[Difference listings]
________

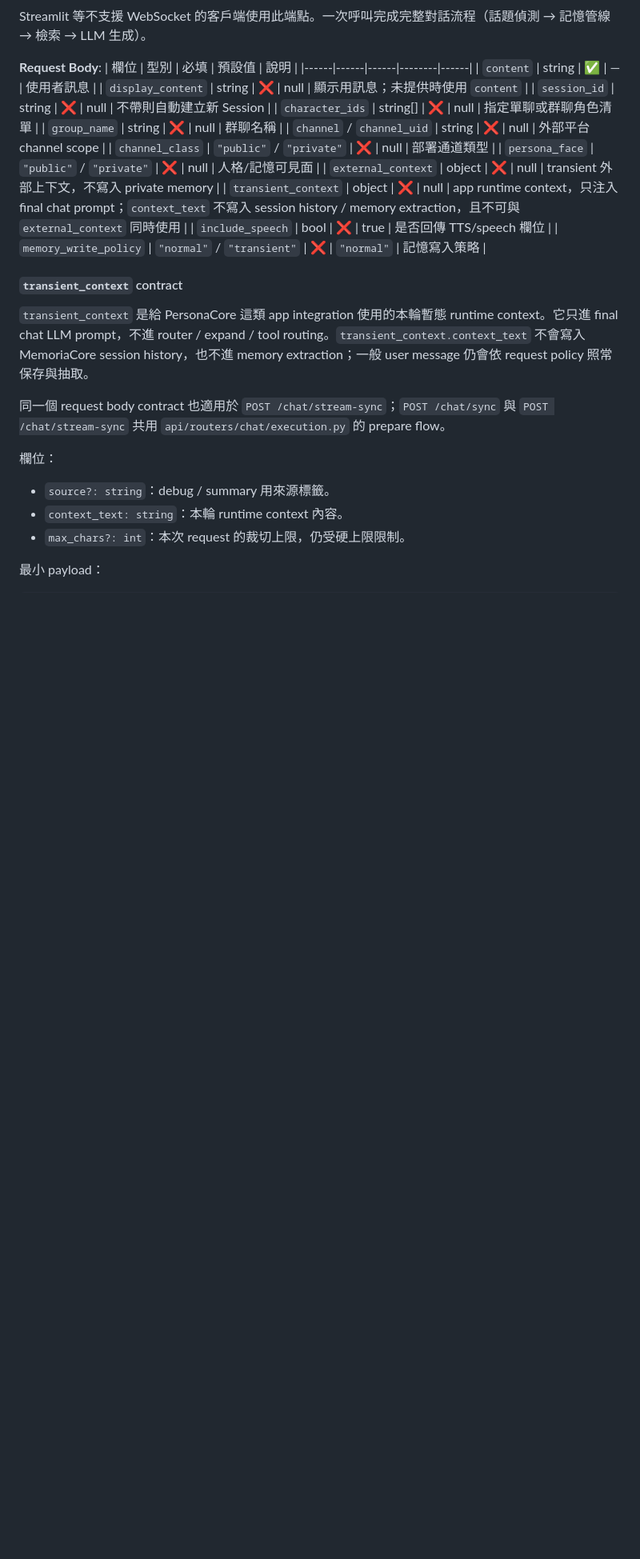
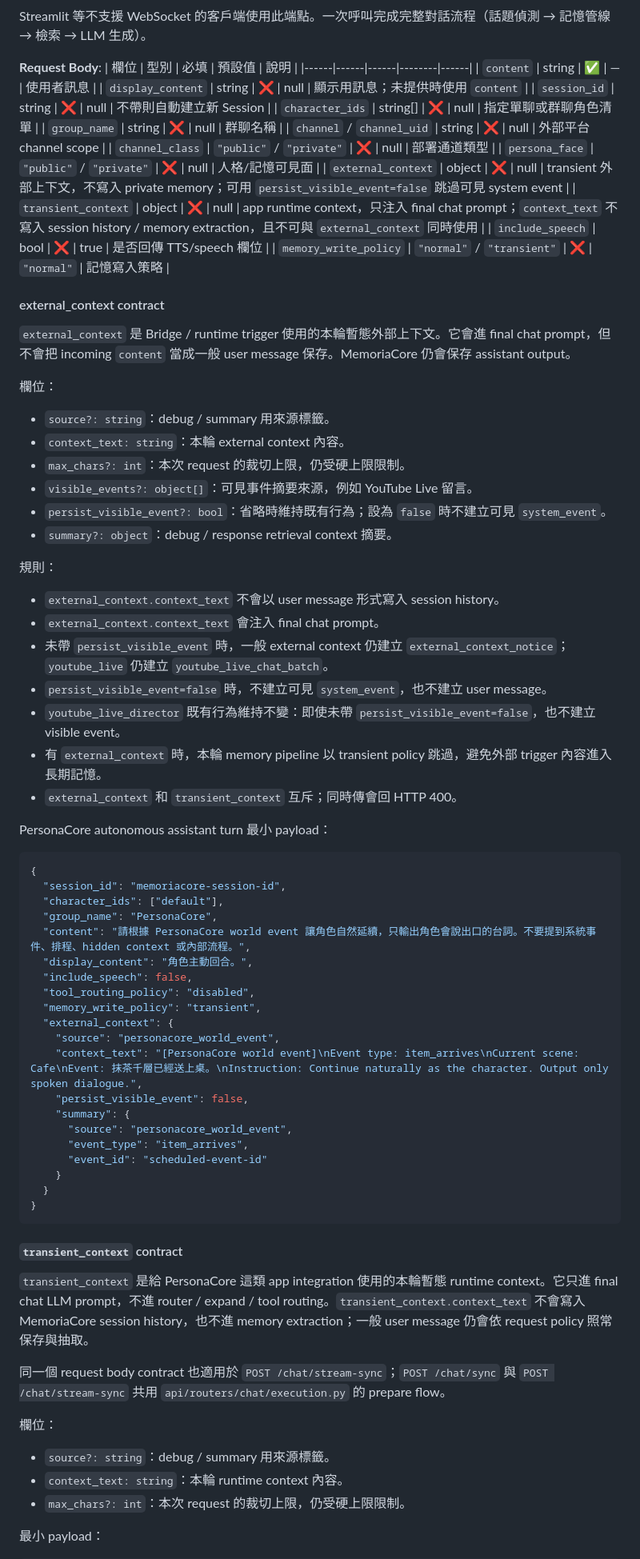
Before and after one commit to mikekknd/MemoriaCore, a Markdown page: docs/API_使用說明書.md, the part around the change. Shown at 80% size. GitHub-like rendering; blank space fills up the shorter version.

Commit message:
docs(chat): document external context visible event policy

````diff
--- a/docs/API_使用說明書.md
+++ b/docs/API_使用說明書.md
@@ -146,10 +146,58 @@ Streamlit 等不支援 WebSocket 的客戶端使用此端點。一次呼叫完
 | `channel` / `channel_uid` | string | ❌ | null | 外部平台 channel scope |
 | `channel_class` | `"public"` / `"private"` | ❌ | null | 部署通道類型 |
 | `persona_face` | `"public"` / `"private"` | ❌ | null | 人格/記憶可見面 |
-| `external_context` | object | ❌ | null | transient 外部上下文，不寫入 private memory |
+| `external_context` | object | ❌ | null | transient 外部上下文，不寫入 private memory；可用 `persist_visible_event=false` 跳過可見 system event |
 | `transient_context` | object | ❌ | null | app runtime context，只注入 final chat prompt；`context_text` 不寫入 session history / memory extraction，且不可與 `external_context` 同時使用 |
 | `include_speech` | bool | ❌ | true | 是否回傳 TTS/speech 欄位 |
 | `memory_write_policy` | `"normal"` / `"transient"` | ❌ | `"normal"` | 記憶寫入策略 |
+
+#### external_context contract
+
+`external_context` 是 Bridge / runtime trigger 使用的本輪暫態外部上下文。它會進 final chat prompt，但不會把 incoming `content` 當成一般 user message 保存。MemoriaCore 仍會保存 assistant output。
+
+欄位：
+
+- `source?: string`：debug / summary 用來源標籤。
+- `context_text: string`：本輪 external context 內容。
+- `max_chars?: int`：本次 request 的裁切上限，仍受硬上限限制。
+- `visible_events?: object[]`：可見事件摘要來源，例如 YouTube Live 留言。
+- `persist_visible_event?: bool`：省略時維持既有行為；設為 `false` 時不建立可見 `system_event`。
+- `summary?: object`：debug / response retrieval context 摘要。
+
+規則：
+
+- `external_context.context_text` 不會以 user message 形式寫入 session history。
+- `external_context.context_text` 會注入 final chat prompt。
+- 未帶 `persist_visible_event` 時，一般 external context 仍建立 `external_context_notice`；`youtube_live` 仍建立 `youtube_live_chat_batch`。
+- `persist_visible_event=false` 時，不建立可見 `system_event`，也不建立 user message。
+- `youtube_live_director` 既有行為維持不變：即使未帶 `persist_visible_event=false`，也不建立 visible event。
+- 有 `external_context` 時，本輪 memory pipeline 以 transient policy 跳過，避免外部 trigger 內容進入長期記憶。
+- `external_context` 和 `transient_context` 互斥；同時傳會回 HTTP 400。
+
+PersonaCore autonomous assistant turn 最小 payload：
+
+```json
+{
+  "session_id": "memoriacore-session-id",
+  "character_ids": ["default"],
+  "group_name": "PersonaCore",
+  "content": "請根據 PersonaCore world event 讓角色自然延續，只輸出角色會說出口的台詞。不要提到系統事件、排程、hidden context 或內部流程。",
+  "display_content": "角色主動回合。",
+  "include_speech": false,
+  "tool_routing_policy": "disabled",
+  "memory_write_policy": "transient",
+  "external_context": {
+    "source": "personacore_world_event",
+    "context_text": "[PersonaCore world event]\nEvent type: item_arrives\nCurrent scene: Cafe\nEvent: 抹茶千層已經送上桌。\nInstruction: Continue naturally as the character. Output only spoken dialogue.",
+    "persist_visible_event": false,
+    "summary": {
+      "source": "personacore_world_event",
+      "event_type": "item_arrives",
+      "event_id": "scheduled-event-id"
+    }
+  }
+}
+```
 
 #### `transient_context` contract
 
````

________

#### [PROBLEM DESCRIPTION]
Give back all of the data exactly, but not the pictures.

#### [TASK RESPONSE]
Before and after one commit to mikekknd/MemoriaCore, a Markdown page: docs/API_使用說明書.md, the part around the change. Shown at 80% size. GitHub-like rendering; blank space fills up the shorter version.

Commit message:
docs(chat): document external context visible event policy

````diff
--- a/docs/API_使用說明書.md
+++ b/docs/API_使用說明書.md
@@ -146,10 +146,58 @@ Streamlit 等不支援 WebSocket 的客戶端使用此端點。一次呼叫完
 | `channel` / `channel_uid` | string | ❌ | null | 外部平台 channel scope |
 | `channel_class` | `"public"` / `"private"` | ❌ | null | 部署通道類型 |
 | `persona_face` | `"public"` / `"private"` | ❌ | null | 人格/記憶可見面 |
-| `external_context` | object | ❌ | null | transient 外部上下文，不寫入 private memory |
+| `external_context` | object | ❌ | null | transient 外部上下文，不寫入 private memory；可用 `persist_visible_event=false` 跳過可見 system event |
 | `transient_context` | object | ❌ | null | app runtime context，只注入 final chat prompt；`context_text` 不寫入 session history / memory extraction，且不可與 `external_context` 同時使用 |
 | `include_speech` | bool | ❌ | true | 是否回傳 TTS/speech 欄位 |
 | `memory_write_policy` | `"normal"` / `"transient"` | ❌ | `"normal"` | 記憶寫入策略 |
+
+#### external_context contract
+
+`external_context` 是 Bridge / runtime trigger 使用的本輪暫態外部上下文。它會進 final chat prompt，但不會把 incoming `content` 當成一般 user message 保存。MemoriaCore 仍會保存 assistant output。
+
+欄位：
+
+- `source?: string`：debug / summary 用來源標籤。
+- `context_text: string`：本輪 external context 內容。
+- `max_chars?: int`：本次 request 的裁切上限，仍受硬上限限制。
+- `visible_events?: object[]`：可見事件摘要來源，例如 YouTube Live 留言。
+- `persist_visible_event?: bool`：省略時維持既有行為；設為 `false` 時不建立可見 `system_event`。
+- `summary?: object`：debug / response retrieval context 摘要。
+
+規則：
+
+- `external_context.context_text` 不會以 user message 形式寫入 session history。
+- `external_context.context_text` 會注入 final chat prompt。
+- 未帶 `persist_visible_event` 時，一般 external context 仍建立 `external_context_notice`；`youtube_live` 仍建立 `youtube_live_chat_batch`。
+- `persist_visible_event=false` 時，不建立可見 `system_event`，也不建立 user message。
+- `youtube_live_director` 既有行為維持不變：即使未帶 `persist_visible_event=false`，也不建立 visible event。
+- 有 `external_context` 時，本輪 memory pipeline 以 transient policy 跳過，避免外部 trigger 內容進入長期記憶。
+- `external_context` 和 `transient_context` 互斥；同時傳會回 HTTP 400。
+
+PersonaCore autonomous assistant turn 最小 payload：
+
+```json
+{
+  "session_id": "memoriacore-session-id",
+  "character_ids": ["default"],
+  "group_name": "PersonaCore",
+  "content": "請根據 PersonaCore world event 讓角色自然延續，只輸出角色會說出口的台詞。不要提到系統事件、排程、hidden context 或內部流程。",
+  "display_content": "角色主動回合。",
+  "include_speech": false,
+  "tool_routing_policy": "disabled",
+  "memory_write_policy": "transient",
+  "external_context": {
+    "source": "personacore_world_event",
+    "context_text": "[PersonaCore world event]\nEvent type: item_arrives\nCurrent scene: Cafe\nEvent: 抹茶千層已經送上桌。\nInstruction: Continue naturally as the character. Output only spoken dialogue.",
+    "persist_visible_event": false,
+    "summary": {
+      "source": "personacore_world_event",
+      "event_type": "item_arrives",
+      "event_id": "scheduled-event-id"
+    }
+  }
+}
+```
 
 #### `transient_context` contract
 
````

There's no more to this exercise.